Setting usually occurred in the immediate vicinity of barnacles or bases, but some cyprids crawled short distances away during their final reconnaissances. When they encountered barnacles attached to glass, they were stimulated to proceed with setting, but they swam away from this unfavourably smooth surface and settled on bare stones nearby.
Fragments from various parts of the body, placed upon surfaces which had never borne barnacles, made these somewhat more favourable for setting. Since attached bases alone produced a strong reaction, the cyprids probably respond to contact between their groping antennules and some substance in the cuticle. They did not settle readily when prevented from making contact with adults by a barrier of bolting silk, or with bases by a thin film of nitrocellulose; chemosensory perception of a water-soluble substance, emanating from settled barnacles, is therefore unlikely to be involved.
The power of the bases to induce setting was retained after heating to over 200° C, but not after heating to 275° C, when charring occurred. It withstood prolonged washing in water, heating with fat solvents and dilute acids, and treatment in the cold with caustic alkalis, concentrated acids, pepsin, formaldehyde, benzoquinone, sodium sulphide, phenol, urea, and diazonium solution. It was destroyed in the cold by sodium hypochlorite, which was observed to dissolve the bases, and also by hot concentrated acids and alkalis. The chemical properties of the active substance are thus entirely consistent with those of quinone-tanned proteins, which are known to form the epicuticle and attachment cement.

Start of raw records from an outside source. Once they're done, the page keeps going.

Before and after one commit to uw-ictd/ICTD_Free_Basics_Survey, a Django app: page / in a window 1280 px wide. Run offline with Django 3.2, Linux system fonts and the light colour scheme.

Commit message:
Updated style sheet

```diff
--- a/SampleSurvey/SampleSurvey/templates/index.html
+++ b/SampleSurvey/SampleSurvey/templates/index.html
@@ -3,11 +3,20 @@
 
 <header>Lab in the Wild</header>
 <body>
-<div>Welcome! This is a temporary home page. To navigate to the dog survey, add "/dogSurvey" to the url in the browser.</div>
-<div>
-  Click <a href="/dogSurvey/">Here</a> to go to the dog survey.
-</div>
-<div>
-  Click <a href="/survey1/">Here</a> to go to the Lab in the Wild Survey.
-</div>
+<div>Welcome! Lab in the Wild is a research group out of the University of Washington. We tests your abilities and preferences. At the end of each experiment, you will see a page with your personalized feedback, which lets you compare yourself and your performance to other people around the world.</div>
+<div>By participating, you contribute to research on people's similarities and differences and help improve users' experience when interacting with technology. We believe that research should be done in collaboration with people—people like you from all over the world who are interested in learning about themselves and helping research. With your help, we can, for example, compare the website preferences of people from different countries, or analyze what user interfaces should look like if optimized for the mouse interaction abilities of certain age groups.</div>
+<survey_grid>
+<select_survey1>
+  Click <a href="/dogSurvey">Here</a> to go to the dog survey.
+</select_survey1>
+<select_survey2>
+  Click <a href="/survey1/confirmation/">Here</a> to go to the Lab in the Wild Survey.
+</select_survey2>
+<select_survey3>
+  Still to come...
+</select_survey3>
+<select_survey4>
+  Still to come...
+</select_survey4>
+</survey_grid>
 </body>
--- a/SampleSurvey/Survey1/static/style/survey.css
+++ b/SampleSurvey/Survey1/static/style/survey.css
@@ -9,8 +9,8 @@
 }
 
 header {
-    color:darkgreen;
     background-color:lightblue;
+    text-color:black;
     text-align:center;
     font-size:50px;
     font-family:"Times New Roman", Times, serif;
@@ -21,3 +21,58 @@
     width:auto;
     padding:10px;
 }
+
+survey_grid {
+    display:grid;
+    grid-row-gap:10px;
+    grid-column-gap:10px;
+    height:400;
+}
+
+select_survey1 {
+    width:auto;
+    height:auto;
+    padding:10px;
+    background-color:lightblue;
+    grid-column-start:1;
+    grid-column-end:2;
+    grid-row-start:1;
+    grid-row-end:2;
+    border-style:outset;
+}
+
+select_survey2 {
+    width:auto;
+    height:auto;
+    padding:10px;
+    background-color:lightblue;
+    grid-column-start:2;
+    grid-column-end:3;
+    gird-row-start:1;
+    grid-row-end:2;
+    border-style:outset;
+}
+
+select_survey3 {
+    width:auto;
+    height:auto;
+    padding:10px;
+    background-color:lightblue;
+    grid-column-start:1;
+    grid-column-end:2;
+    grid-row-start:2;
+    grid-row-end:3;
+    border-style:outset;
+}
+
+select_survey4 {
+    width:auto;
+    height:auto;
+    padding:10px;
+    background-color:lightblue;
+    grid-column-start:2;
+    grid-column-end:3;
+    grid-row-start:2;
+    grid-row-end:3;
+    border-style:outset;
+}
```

A field experiment showed that similar behaviour occurs under natural conditions. It leads cyprids to suitable habitats and it facilitates breeding.